Problem to solve: Only lines containing the string "denna" belong in the answer; find them in the records and copy them.

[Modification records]
---+---

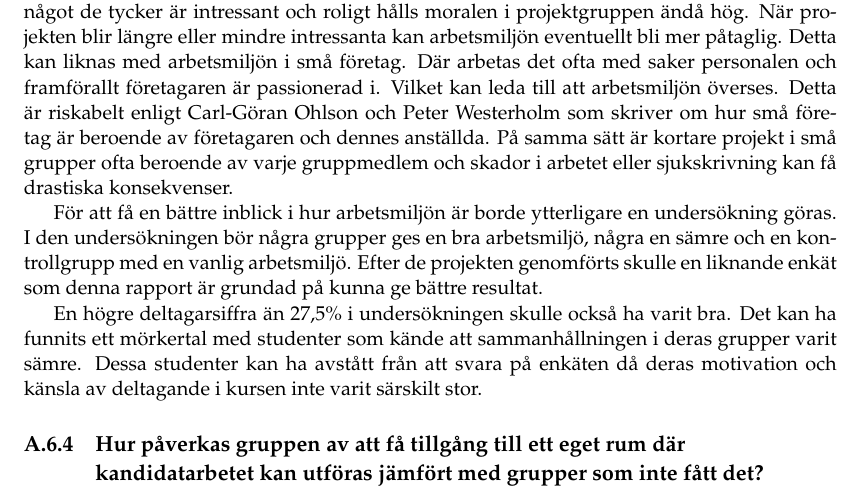
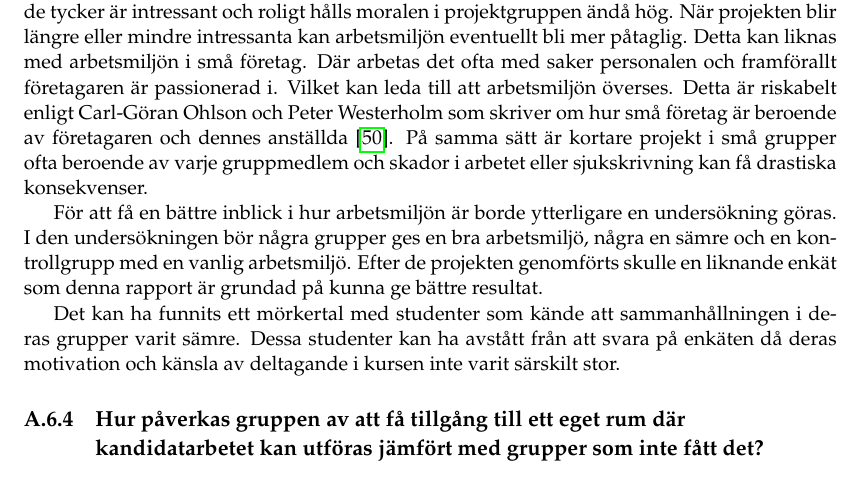
Before and after one commit to PUM-9/kandidatrapport, a LaTeX thesis (student_thesis.tex, which reads dunstrom-report.tex): part of page 54 of 116, cut so that both start at the same text. Compiled offline with pdfLaTeX.

Commit message:
fixed notes in dunstrom report

```diff
--- a/dunstrom-report.tex
+++ b/dunstrom-report.tex
@@ -131,11 +131,11 @@ Majoriteten av arbetet i kursen gör studenterna i skolan. Där trivs studentern
 Jag håller med svaren till enkäten. Det är en bra arbetsmiljö på universitetet. Det enda problemet är att det kan vara svårt och få tag på salar. Detta har dock studenter löst genom att ta sig till Creactive, ett öppet kontorslandskap utanför campus. De har också valt att jobba hemifrån och kommunicera över Slack då detta passat bättre. Det arbetssättet liknar det Arbetsmiljöverket beskriver när de skriver om aktivitetsbaserade kontor. Vilket det finns forskningsstudier som visar att de som arbetar i denna typ av miljö mår bäst enligt Arbetsmiljöverket.
 
 \subsection{Hur påverkar arbetsmiljön sammanhållningen i teamet?}
-Det flesta studenterna kände att de hade en bra sammanhållning i sitt team. Bara en person tyckte att sammanhållningen var dålig (sämre än 3 på en skala 1-5) i sitt team. Detta gjorde att det inte gick att hitta något samband mellan arbetsmiljön och sammanhållningen i teamet. Istället såg jag att studenternas intresse för projekten också var hög. Detta fick mig att fundera på huruvida arbetsmiljön kanske inte riktigt hunnit sjunka in. I korta projekt är arbetsmiljön kanske mindre viktig än i längre projekt. För om projektdeltagarna får göra något de tycker är intressant och roligt hålls moralen i projektgruppen ändå hög. När projekten blir längre eller mindre intressanta kan arbetsmiljön eventuellt bli mer påtaglig. Detta kan liknas med arbetsmiljön i små företag. Där arbetas det ofta med saker personalen och framförallt företagaren är passionerad i. Vilket kan leda till att arbetsmiljön överses. Detta är riskabelt enligt Carl-Göran Ohlson och Peter Westerholm som skriver om hur små företag är beroende av företagaren och dennes anställda. På samma sätt är kortare projekt i små grupper ofta beroende av varje gruppmedlem och skador i arbetet eller sjukskrivning kan få drastiska konsekvenser.
+Det flesta studenterna kände att de hade en bra sammanhållning i sitt team. Bara en person tyckte att sammanhållningen var dålig (sämre än 3 på en skala 1-5) i sitt team. Detta gjorde att det inte gick att hitta något samband mellan arbetsmiljön och sammanhållningen i teamet. Istället såg jag att studenternas intresse för projekten också var hög. Detta fick mig att fundera på huruvida arbetsmiljön kanske inte riktigt hunnit sjunka in. I korta projekt är arbetsmiljön kanske mindre viktig än i längre projekt. För om projektdeltagarna får göra något de tycker är intressant och roligt hålls moralen i projektgruppen ändå hög. När projekten blir längre eller mindre intressanta kan arbetsmiljön eventuellt bli mer påtaglig. Detta kan liknas med arbetsmiljön i små företag. Där arbetas det ofta med saker personalen och framförallt företagaren är passionerad i. Vilket kan leda till att arbetsmiljön överses. Detta är riskabelt enligt Carl-Göran Ohlson och Peter Westerholm som skriver om hur små företag är beroende av företagaren och dennes anställda \cite{smaforetag}. På samma sätt är kortare projekt i små grupper ofta beroende av varje gruppmedlem och skador i arbetet eller sjukskrivning kan få drastiska konsekvenser.
 
 För att få en bättre inblick i hur arbetsmiljön är borde ytterligare en undersökning göras. I den undersökningen bör några grupper ges en bra arbetsmiljö, några en sämre och en kontrollgrupp med en vanlig arbetsmiljö. Efter de projekten genomförts skulle en liknande enkät som denna rapport är grundad på kunna ge bättre resultat.
 
-En högre deltagarsiffra än 27,5\% i undersökningen skulle också ha varit bra. Det kan ha funnits ett mörkertal med studenter som kände att sammanhållningen i deras grupper varit sämre. Dessa studenter kan ha avstått från att svara på enkäten då deras motivation och känsla av deltagande i kursen inte varit särskilt stor.
+Det kan ha funnits ett mörkertal med studenter som kände att sammanhållningen i deras grupper varit sämre. Dessa studenter kan ha avstått från att svara på enkäten då deras motivation och känsla av deltagande i kursen inte varit särskilt stor.
 
 \subsection{Hur påverkas gruppen av att få tillgång till ett eget rum där kandidatarbetet kan utföras jämfört med grupper som inte fått det?}
 En av de första tydliga skillnaderna mellan olika grupper är att vissa fick tillgång till egna rum på universitetet. Rum som endast den gruppen använde. Detta resulterade i att dessa grupper utförde mycket av sitt arbete i öppna kontorsutrymmen. Andra grupper som inte blev tilldelade rum att arbeta i har arbetat i något som mer kan liknas vid aktivitetsbaserade kontor som Arbetsmiljöverket beskriver på sin hemsida. Då de bokat salar i skolan, arbetat på Creactive eller hemma. Creactive kan ses som ett stort öppet kontorslandskap med arbetsplatser och ytor avsedda för umgänge och samtal. Vår projektgrupp fick ett rum på universitetet då vårt projekt till en början var knuten till en viss hårdvara som bara fanns där. Det var en stor fördel i början av projektet när mycket samarbete behövdes. Lite längre fram i projektet uppstod en del störningsmoment på grund av att vi var alldeles för många på en för liten yta. Att inte få ett rum kan alltså ha varit en fördel i vissa situationer. Arbetsmiljöverket skriver till exempel om att det finns forskning som visar att aktivitetsbaserade kontor är bättre för medarbetarnas välmående än öppna kontorslösningar.
```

---+---

Answer for the task:
 Jag håller med svaren till enkäten. Det är en bra arbetsmiljö på universitetet. Det enda problemet är att det kan vara svårt och få tag på salar. Detta har dock studenter löst genom att ta sig till Creactive, ett öppet kontorslandskap utanför campus. De har också valt att jobba hemifrån och kommunicera över Slack då detta passat bättre. Det arbetssättet liknar det Arbetsmiljöverket beskriver när de skriver om aktivitetsbaserade kontor. Vilket det finns forskningsstudier som visar att de som arbetar i denna typ av miljö mår bäst enligt Arbetsmiljöverket.
 För att få en bättre inblick i hur arbetsmiljön är borde ytterligare en undersökning göras. I den undersökningen bör några grupper ges en bra arbetsmiljö, några en sämre och en kontrollgrupp med en vanlig arbetsmiljö. Efter de projekten genomförts skulle en liknande enkät som denna rapport är grundad på kunna ge bättre resultat.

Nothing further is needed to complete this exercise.